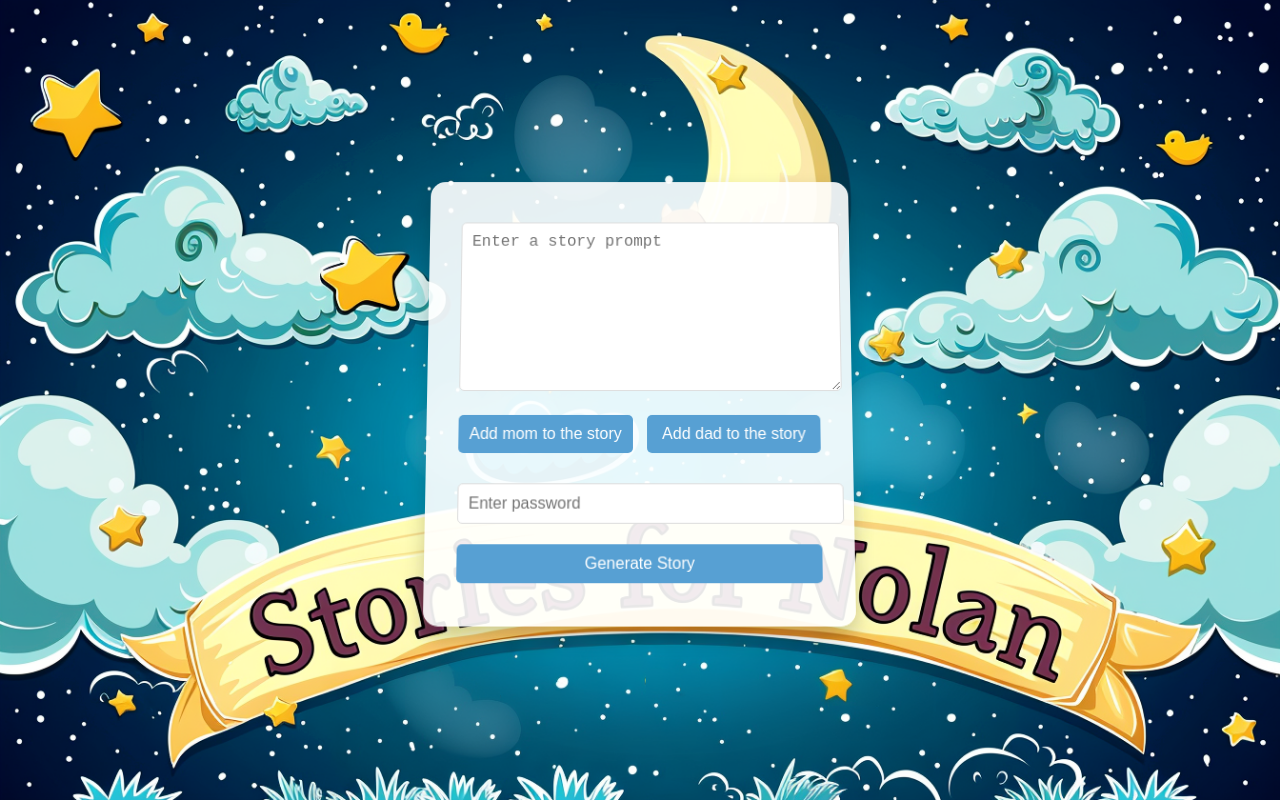
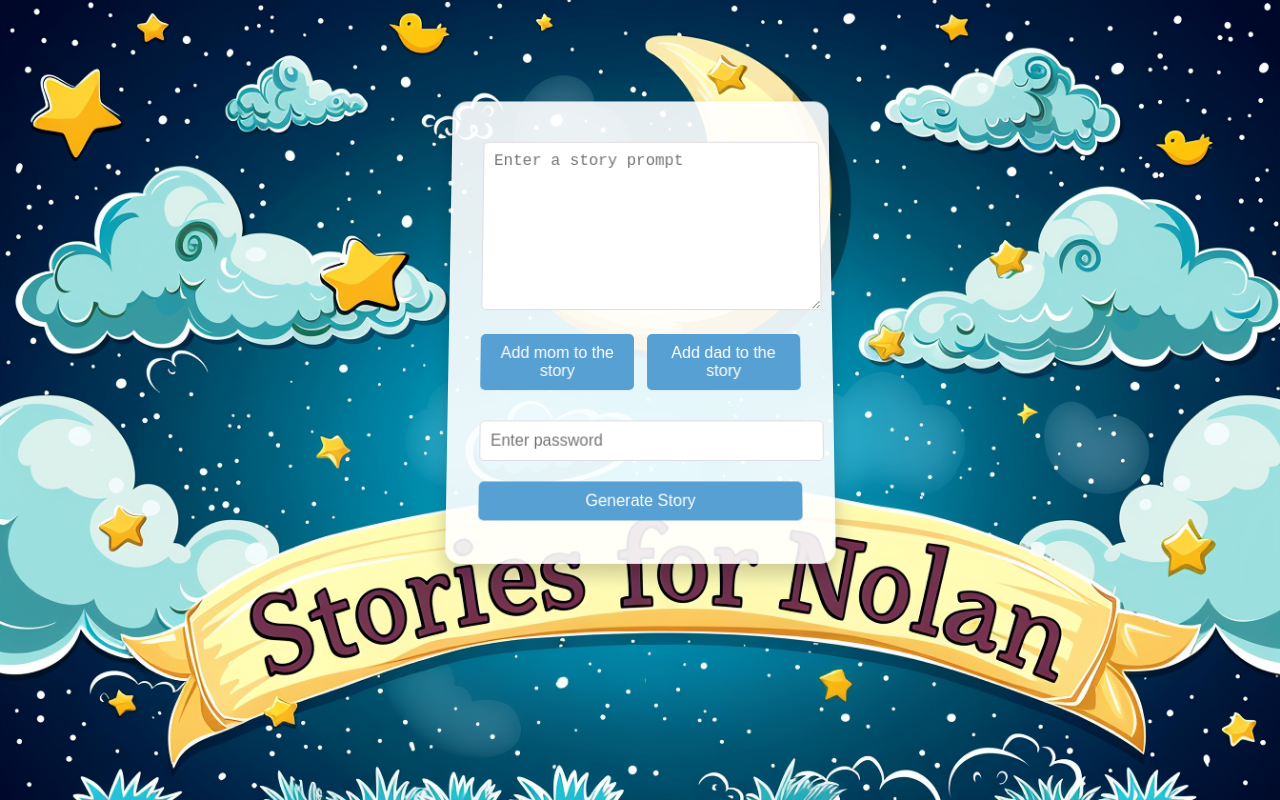
Before and after one commit to adumit/stories_for_nolan, a plain HTML site: page public/index.html in a window 1280 px wide. Drawn offline with Linux system fonts and the light colour scheme.

Commit message:
Update viewheights

```diff
--- a/public/index.html
+++ b/public/index.html
@@ -13,36 +13,47 @@
             height: 100%;
             margin: 0;
             font-family: 'Roboto', sans-serif;
-            display: grid;
-            place-items: center;
             background-repeat: no-repeat;
             background-position: center center;
             background-attachment: fixed;
             background-size: cover;
+            display: flex;
+            flex-direction: column;
+            align-items: center;
         }
 
-        /* Desktop background */
+        /* Desktop styles */
         @media (min-width: 768px) {
             body {
                 background-image: url('stories-for-nolan-desktop.png');
             }
+
+            .container {
+                margin-top: 12vh;
+            }
         }
 
-        /* Mobile background */
+        /* Mobile styles */
         @media (max-width: 767px) {
             body {
                 background-image: url('stories-for-nolan-mobile.png');
             }
+
+            .container {
+                margin-top: 10vh;
+            }
         }
 
         .container {
+            width: 90%;
+            max-width: 600px;
             background: rgba(255, 255, 255, 0.9);
             padding: 2rem;
             border-radius: 15px;
             box-shadow: 0 10px 20px rgba(0, 0, 0, 0.2);
             text-align: center;
-            transform: perspective(1000px) rotateX(5deg);
-            transition: transform 0.3s ease;
+            animation: fadeIn 4s;
+            box-sizing: border-box;
         }
 
         .container {
```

● ● ●

**Aim of the exercise:** Print every entry exactly as written, without the pictures.

**Output of the exercise:**
Before and after one commit to adumit/stories_for_nolan, a plain HTML site: page public/index.html in a window 1280 px wide. Drawn offline with Linux system fonts and the light colour scheme.

Commit message:
Update viewheights

```diff
--- a/public/index.html
+++ b/public/index.html
@@ -13,36 +13,47 @@
             height: 100%;
             margin: 0;
             font-family: 'Roboto', sans-serif;
-            display: grid;
-            place-items: center;
             background-repeat: no-repeat;
             background-position: center center;
             background-attachment: fixed;
             background-size: cover;
+            display: flex;
+            flex-direction: column;
+            align-items: center;
         }
 
-        /* Desktop background */
+        /* Desktop styles */
         @media (min-width: 768px) {
             body {
                 background-image: url('stories-for-nolan-desktop.png');
             }
+
+            .container {
+                margin-top: 12vh;
+            }
         }
 
-        /* Mobile background */
+        /* Mobile styles */
         @media (max-width: 767px) {
             body {
                 background-image: url('stories-for-nolan-mobile.png');
             }
+
+            .container {
+                margin-top: 10vh;
+            }
         }
 
         .container {
+            width: 90%;
+            max-width: 600px;
             background: rgba(255, 255, 255, 0.9);
             padding: 2rem;
             border-radius: 15px;
             box-shadow: 0 10px 20px rgba(0, 0, 0, 0.2);
             text-align: center;
-            transform: perspective(1000px) rotateX(5deg);
-            transition: transform 0.3s ease;
+            animation: fadeIn 4s;
+            box-sizing: border-box;
         }
 
         .container {
```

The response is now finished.